- _EXERCISE REQUIREMENTS_:
Please print exactly the line containing "Diff of the" and every line after it to the end of the records below, and nothing more.

====================

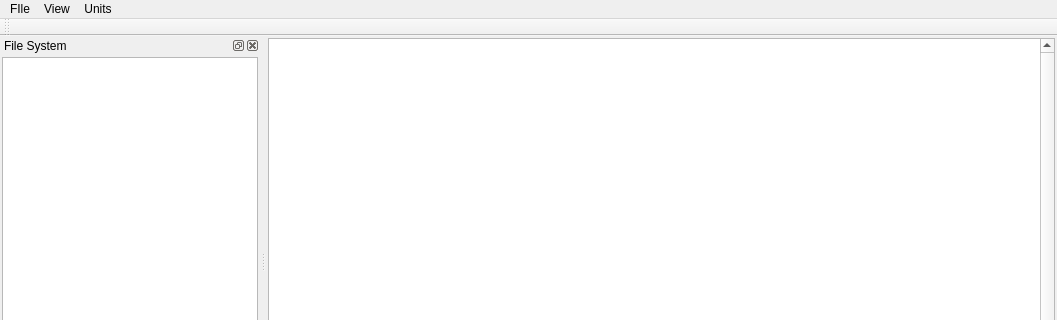
Old version of the form filemapper.ui in the repository djwong/filemapper; both pictures show x 0 to 1057 and y 0 to 320 of the 1057 by 729 pixel window.
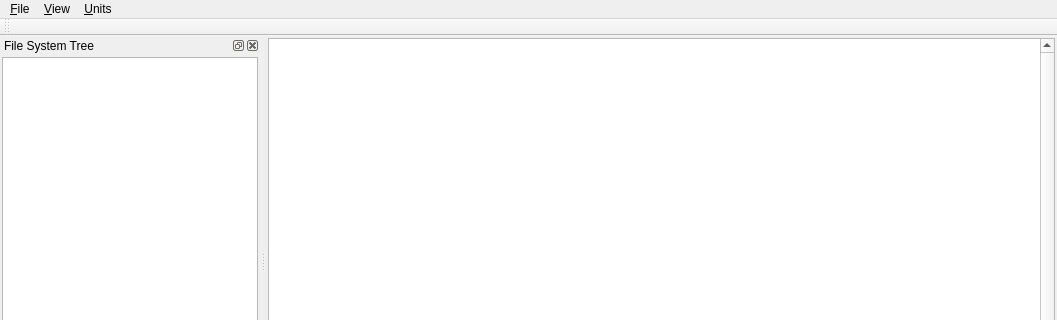
New version of the form. Icons and pictures are not drawn.

Commit message: gui: Add menu accelerators and gray out Exports when there are none.

Diff of the .ui file:
```diff
--- a/filemapper.ui
+++ b/filemapper.ui
@@ -203,7 +203,7 @@
     <string/>
    </property>
    <property name="windowTitle">
-    <string>File System</string>
+    <string>File System Tree</string>
    </property>
    <attribute name="dockWidgetArea">
     <number>1</number>
@@ -298,7 +298,7 @@
    </property>
    <widget class="QMenu" name="menuFile">
     <property name="title">
-     <string>FIle</string>
+     <string>&amp;File</string>
     </property>
     <addaction name="actionExportExtents"/>
     <addaction name="separator"/>
@@ -306,7 +306,7 @@
    </widget>
    <widget class="QMenu" name="menuView">
     <property name="title">
-     <string>View</string>
+     <string>&amp;View</string>
     </property>
     <addaction name="actionFileSystem_Tree"/>
     <addaction name="actionExtent_List"/>
@@ -317,7 +317,7 @@
    </widget>
    <widget class="QMenu" name="menuUnits">
     <property name="title">
-     <string>Units</string>
+     <string>&amp;Units</string>
     </property>
     <addaction name="actionAuto"/>
     <addaction name="actionBytes"/>
```
Left out of the diff: 33 changed lines with no effect on the pictures. The commit also changes 1 other file.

====================

- _RESPONSE AREA_:
Diff of the .ui file:
```diff
--- a/filemapper.ui
+++ b/filemapper.ui
@@ -203,7 +203,7 @@
     <string/>
    </property>
    <property name="windowTitle">
-    <string>File System</string>
+    <string>File System Tree</string>
    </property>
    <attribute name="dockWidgetArea">
     <number>1</number>
@@ -298,7 +298,7 @@
    </property>
    <widget class="QMenu" name="menuFile">
     <property name="title">
-     <string>FIle</string>
+     <string>&amp;File</string>
     </property>
     <addaction name="actionExportExtents"/>
     <addaction name="separator"/>
@@ -306,7 +306,7 @@
    </widget>
    <widget class="QMenu" name="menuView">
     <property name="title">
-     <string>View</string>
+     <string>&amp;View</string>
     </property>
     <addaction name="actionFileSystem_Tree"/>
     <addaction name="actionExtent_List"/>
@@ -317,7 +317,7 @@
    </widget>
    <widget class="QMenu" name="menuUnits">
     <property name="title">
-     <string>Units</string>
+     <string>&amp;Units</string>
     </property>
     <addaction name="actionAuto"/>
     <addaction name="actionBytes"/>
```
Left out of the diff: 33 changed lines with no effect on the pictures. The commit also changes 1 other file.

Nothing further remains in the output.